* Work request:
Each entry below should be given again exactly; the pictures stay out.
********
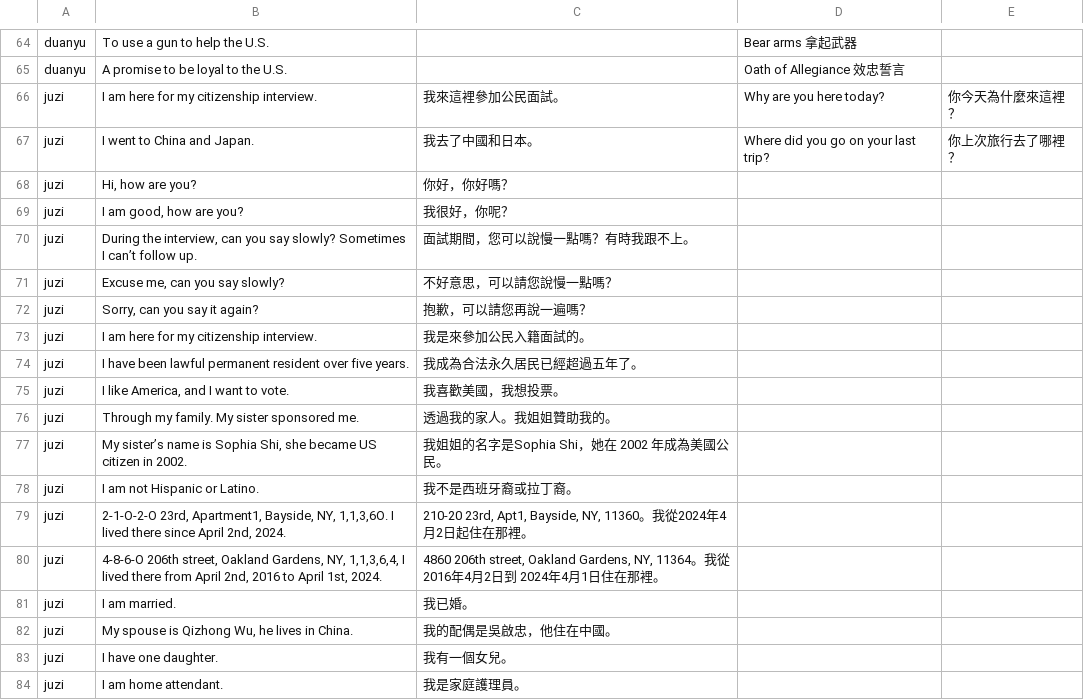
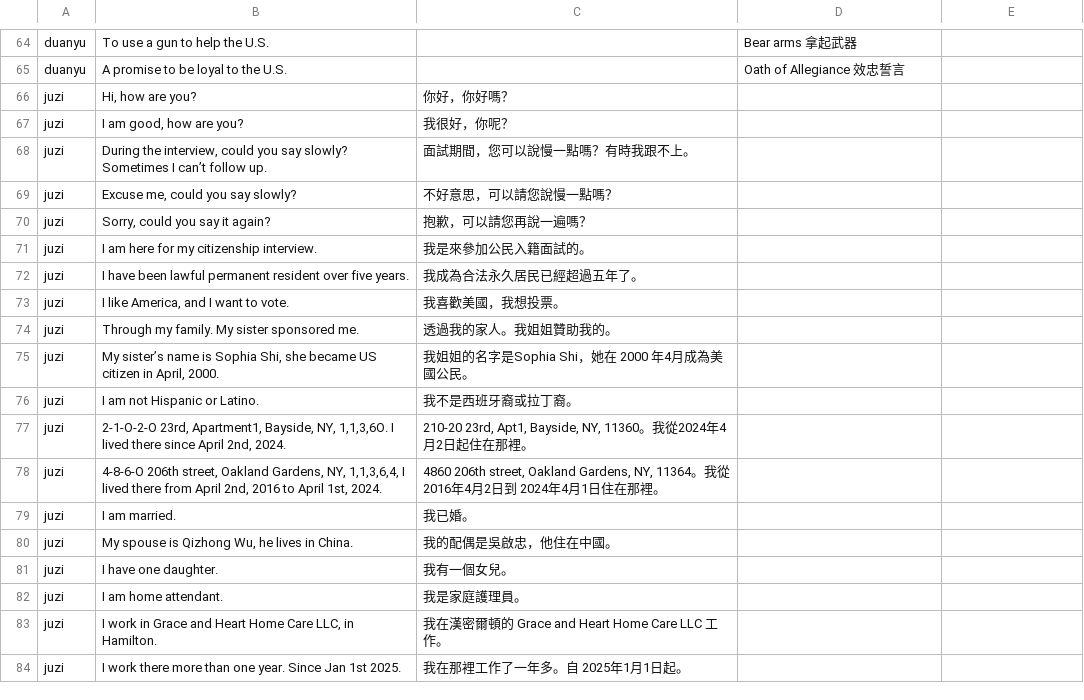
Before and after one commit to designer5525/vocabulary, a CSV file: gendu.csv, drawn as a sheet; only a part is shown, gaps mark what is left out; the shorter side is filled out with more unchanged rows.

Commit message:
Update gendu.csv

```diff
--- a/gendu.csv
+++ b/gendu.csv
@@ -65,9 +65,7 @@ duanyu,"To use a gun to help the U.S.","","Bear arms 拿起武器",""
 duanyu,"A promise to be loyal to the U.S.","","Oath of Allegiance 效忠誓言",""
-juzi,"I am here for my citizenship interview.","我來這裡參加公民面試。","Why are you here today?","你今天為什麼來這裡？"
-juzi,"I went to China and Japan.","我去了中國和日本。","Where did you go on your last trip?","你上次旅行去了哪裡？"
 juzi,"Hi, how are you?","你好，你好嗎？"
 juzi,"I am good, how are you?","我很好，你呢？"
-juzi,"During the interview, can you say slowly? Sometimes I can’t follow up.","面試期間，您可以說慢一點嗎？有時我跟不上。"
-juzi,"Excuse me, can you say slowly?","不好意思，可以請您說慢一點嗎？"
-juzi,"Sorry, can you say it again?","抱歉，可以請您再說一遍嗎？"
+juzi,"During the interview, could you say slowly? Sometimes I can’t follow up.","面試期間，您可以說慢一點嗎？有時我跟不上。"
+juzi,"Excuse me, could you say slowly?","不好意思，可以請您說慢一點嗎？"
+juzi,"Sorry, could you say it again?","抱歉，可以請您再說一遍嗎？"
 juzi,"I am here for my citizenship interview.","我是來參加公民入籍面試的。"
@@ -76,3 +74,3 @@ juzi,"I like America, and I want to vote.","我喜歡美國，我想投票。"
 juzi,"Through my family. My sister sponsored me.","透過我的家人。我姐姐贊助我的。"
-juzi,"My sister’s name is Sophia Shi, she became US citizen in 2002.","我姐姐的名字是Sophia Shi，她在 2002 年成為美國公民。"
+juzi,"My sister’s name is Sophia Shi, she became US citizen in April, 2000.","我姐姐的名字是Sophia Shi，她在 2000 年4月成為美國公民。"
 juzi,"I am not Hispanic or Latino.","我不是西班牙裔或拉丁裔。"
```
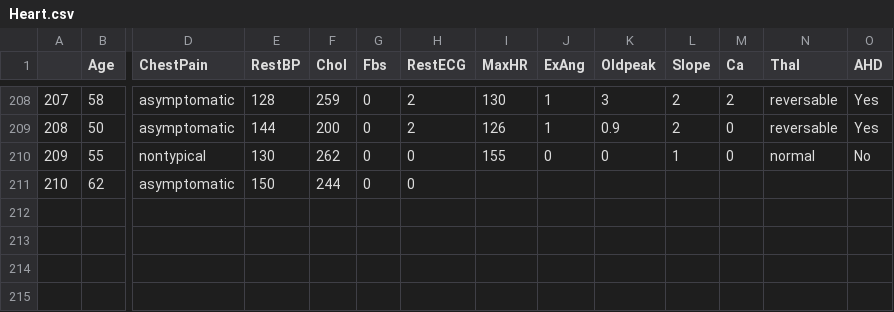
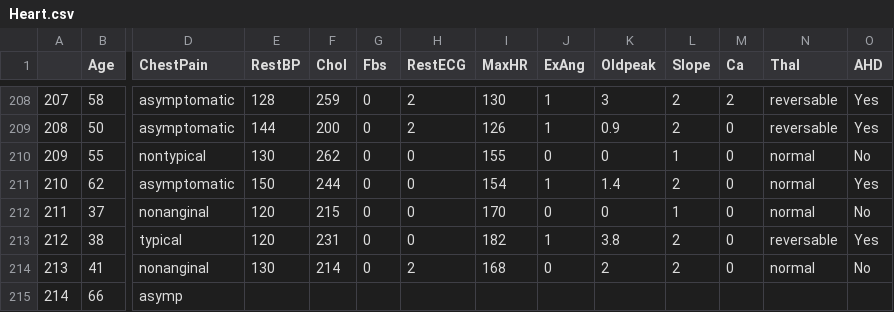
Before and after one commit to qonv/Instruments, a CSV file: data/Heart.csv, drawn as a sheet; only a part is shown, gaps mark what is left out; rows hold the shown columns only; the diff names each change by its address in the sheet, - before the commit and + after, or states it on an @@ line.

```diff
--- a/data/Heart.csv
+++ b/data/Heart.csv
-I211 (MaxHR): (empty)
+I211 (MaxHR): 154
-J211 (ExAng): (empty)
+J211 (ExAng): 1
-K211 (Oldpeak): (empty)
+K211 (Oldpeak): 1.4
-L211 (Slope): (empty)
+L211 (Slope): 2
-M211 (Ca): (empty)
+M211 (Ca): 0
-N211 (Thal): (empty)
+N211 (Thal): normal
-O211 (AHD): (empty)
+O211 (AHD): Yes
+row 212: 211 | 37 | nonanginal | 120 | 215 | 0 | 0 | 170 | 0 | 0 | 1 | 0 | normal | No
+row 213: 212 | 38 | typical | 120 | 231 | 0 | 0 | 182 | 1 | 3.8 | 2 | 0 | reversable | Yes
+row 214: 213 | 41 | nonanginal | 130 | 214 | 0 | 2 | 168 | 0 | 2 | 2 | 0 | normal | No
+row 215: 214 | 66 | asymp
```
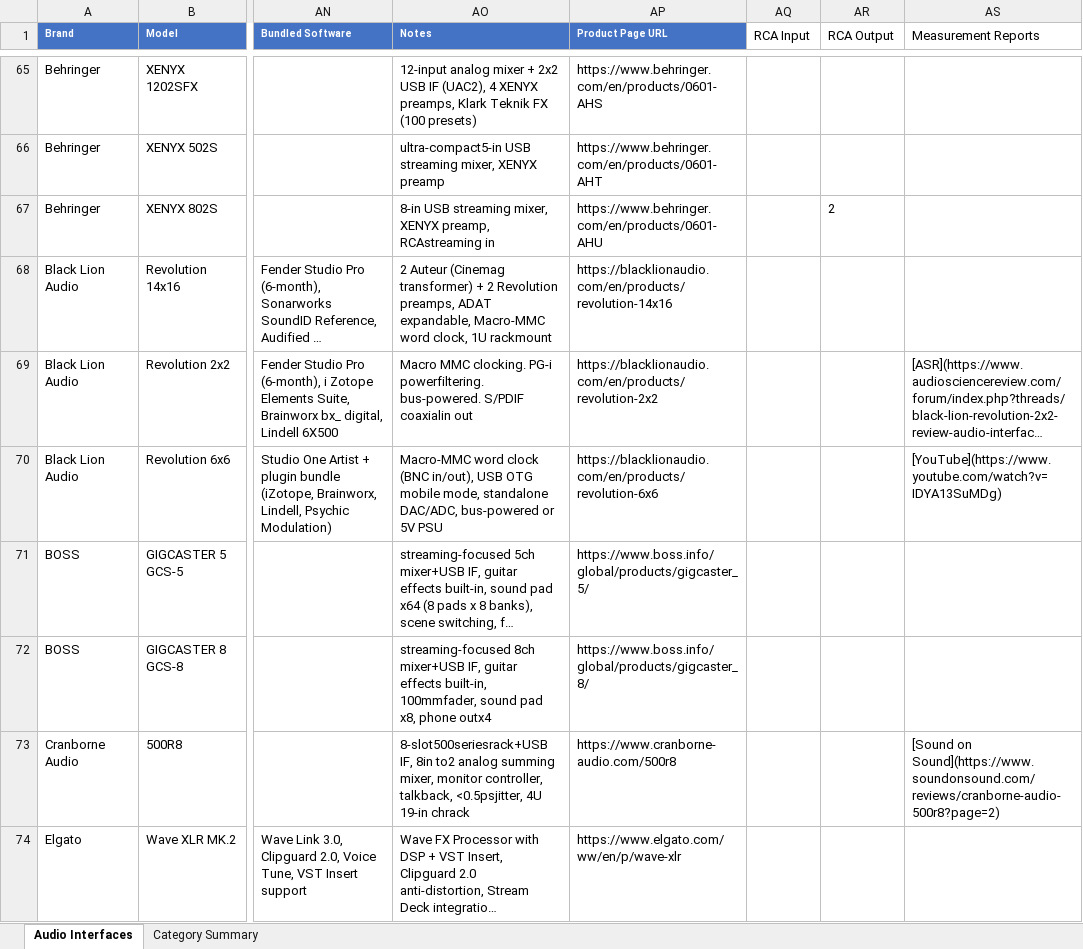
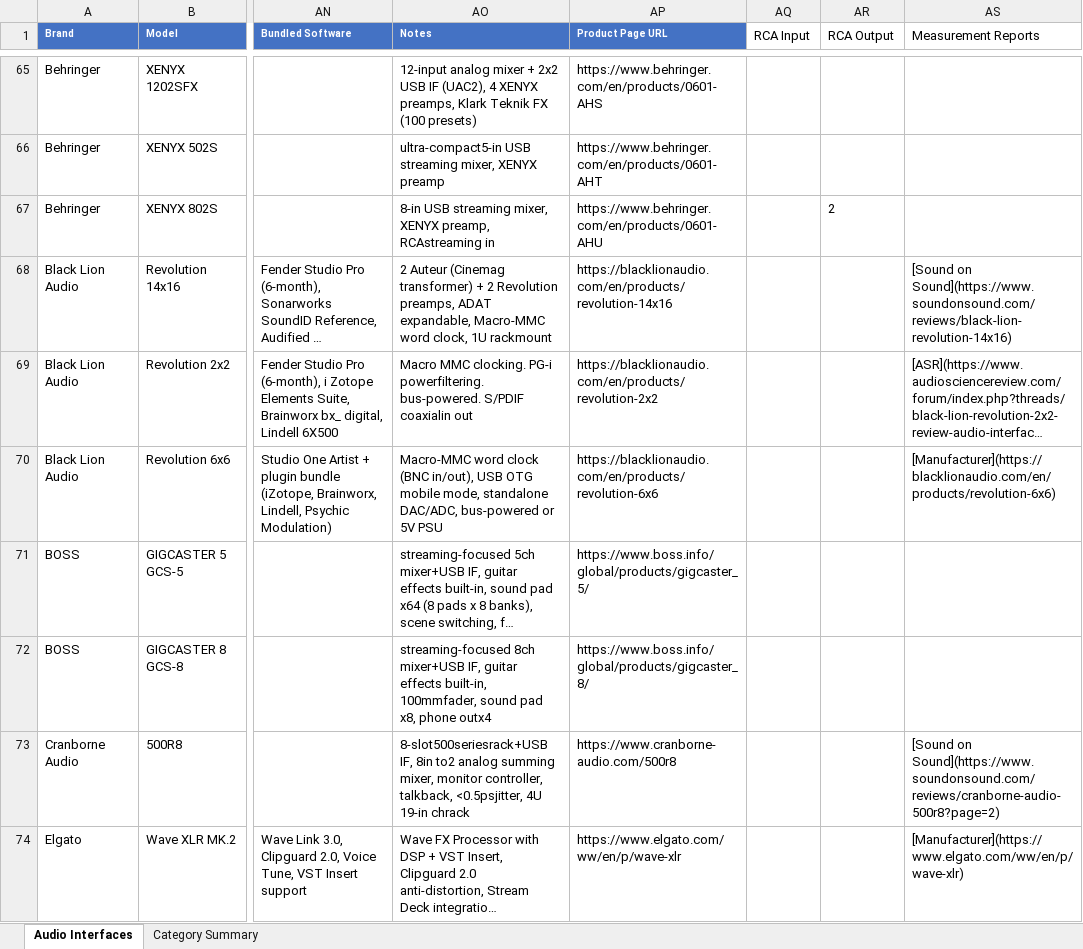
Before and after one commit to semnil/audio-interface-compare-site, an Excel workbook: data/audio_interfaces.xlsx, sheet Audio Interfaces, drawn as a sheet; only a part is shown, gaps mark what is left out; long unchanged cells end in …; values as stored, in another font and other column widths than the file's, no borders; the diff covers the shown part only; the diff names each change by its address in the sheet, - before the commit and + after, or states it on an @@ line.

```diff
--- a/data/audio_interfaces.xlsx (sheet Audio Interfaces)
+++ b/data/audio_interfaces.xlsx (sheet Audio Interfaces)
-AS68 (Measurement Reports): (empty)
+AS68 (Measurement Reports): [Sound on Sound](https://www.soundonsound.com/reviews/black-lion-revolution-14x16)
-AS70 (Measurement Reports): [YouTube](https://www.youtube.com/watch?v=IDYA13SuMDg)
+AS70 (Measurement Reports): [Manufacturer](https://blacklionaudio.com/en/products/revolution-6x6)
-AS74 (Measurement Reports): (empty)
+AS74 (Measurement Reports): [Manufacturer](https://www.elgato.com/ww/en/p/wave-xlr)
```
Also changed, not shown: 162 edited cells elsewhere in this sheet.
********
* Written response:
Before and after one commit to designer5525/vocabulary, a CSV file: gendu.csv, drawn as a sheet; only a part is shown, gaps mark what is left out; the shorter side is filled out with more unchanged rows.

Commit message:
Update gendu.csv

```diff
--- a/gendu.csv
+++ b/gendu.csv
@@ -65,9 +65,7 @@ duanyu,"To use a gun to help the U.S.","","Bear arms 拿起武器",""
 duanyu,"A promise to be loyal to the U.S.","","Oath of Allegiance 效忠誓言",""
-juzi,"I am here for my citizenship interview.","我來這裡參加公民面試。","Why are you here today?","你今天為什麼來這裡？"
-juzi,"I went to China and Japan.","我去了中國和日本。","Where did you go on your last trip?","你上次旅行去了哪裡？"
 juzi,"Hi, how are you?","你好，你好嗎？"
 juzi,"I am good, how are you?","我很好，你呢？"
-juzi,"During the interview, can you say slowly? Sometimes I can’t follow up.","面試期間，您可以說慢一點嗎？有時我跟不上。"
-juzi,"Excuse me, can you say slowly?","不好意思，可以請您說慢一點嗎？"
-juzi,"Sorry, can you say it again?","抱歉，可以請您再說一遍嗎？"
+juzi,"During the interview, could you say slowly? Sometimes I can’t follow up.","面試期間，您可以說慢一點嗎？有時我跟不上。"
+juzi,"Excuse me, could you say slowly?","不好意思，可以請您說慢一點嗎？"
+juzi,"Sorry, could you say it again?","抱歉，可以請您再說一遍嗎？"
 juzi,"I am here for my citizenship interview.","我是來參加公民入籍面試的。"
@@ -76,3 +74,3 @@ juzi,"I like America, and I want to vote.","我喜歡美國，我想投票。"
 juzi,"Through my family. My sister sponsored me.","透過我的家人。我姐姐贊助我的。"
-juzi,"My sister’s name is Sophia Shi, she became US citizen in 2002.","我姐姐的名字是Sophia Shi，她在 2002 年成為美國公民。"
+juzi,"My sister’s name is Sophia Shi, she became US citizen in April, 2000.","我姐姐的名字是Sophia Shi，她在 2000 年4月成為美國公民。"
 juzi,"I am not Hispanic or Latino.","我不是西班牙裔或拉丁裔。"
```
Before and after one commit to qonv/Instruments, a CSV file: data/Heart.csv, drawn as a sheet; only a part is shown, gaps mark what is left out; rows hold the shown columns only; the diff names each change by its address in the sheet, - before the commit and + after, or states it on an @@ line.

```diff
--- a/data/Heart.csv
+++ b/data/Heart.csv
-I211 (MaxHR): (empty)
+I211 (MaxHR): 154
-J211 (ExAng): (empty)
+J211 (ExAng): 1
-K211 (Oldpeak): (empty)
+K211 (Oldpeak): 1.4
-L211 (Slope): (empty)
+L211 (Slope): 2
-M211 (Ca): (empty)
+M211 (Ca): 0
-N211 (Thal): (empty)
+N211 (Thal): normal
-O211 (AHD): (empty)
+O211 (AHD): Yes
+row 212: 211 | 37 | nonanginal | 120 | 215 | 0 | 0 | 170 | 0 | 0 | 1 | 0 | normal | No
+row 213: 212 | 38 | typical | 120 | 231 | 0 | 0 | 182 | 1 | 3.8 | 2 | 0 | reversable | Yes
+row 214: 213 | 41 | nonanginal | 130 | 214 | 0 | 2 | 168 | 0 | 2 | 2 | 0 | normal | No
+row 215: 214 | 66 | asymp
```
Before and after one commit to semnil/audio-interface-compare-site, an Excel workbook: data/audio_interfaces.xlsx, sheet Audio Interfaces, drawn as a sheet; only a part is shown, gaps mark what is left out; long unchanged cells end in …; values as stored, in another font and other column widths than the file's, no borders; the diff covers the shown part only; the diff names each change by its address in the sheet, - before the commit and + after, or states it on an @@ line.

```diff
--- a/data/audio_interfaces.xlsx (sheet Audio Interfaces)
+++ b/data/audio_interfaces.xlsx (sheet Audio Interfaces)
-AS68 (Measurement Reports): (empty)
+AS68 (Measurement Reports): [Sound on Sound](https://www.soundonsound.com/reviews/black-lion-revolution-14x16)
-AS70 (Measurement Reports): [YouTube](https://www.youtube.com/watch?v=IDYA13SuMDg)
+AS70 (Measurement Reports): [Manufacturer](https://blacklionaudio.com/en/products/revolution-6x6)
-AS74 (Measurement Reports): (empty)
+AS74 (Measurement Reports): [Manufacturer](https://www.elgato.com/ww/en/p/wave-xlr)
```
Also changed, not shown: 162 edited cells elsewhere in this sheet.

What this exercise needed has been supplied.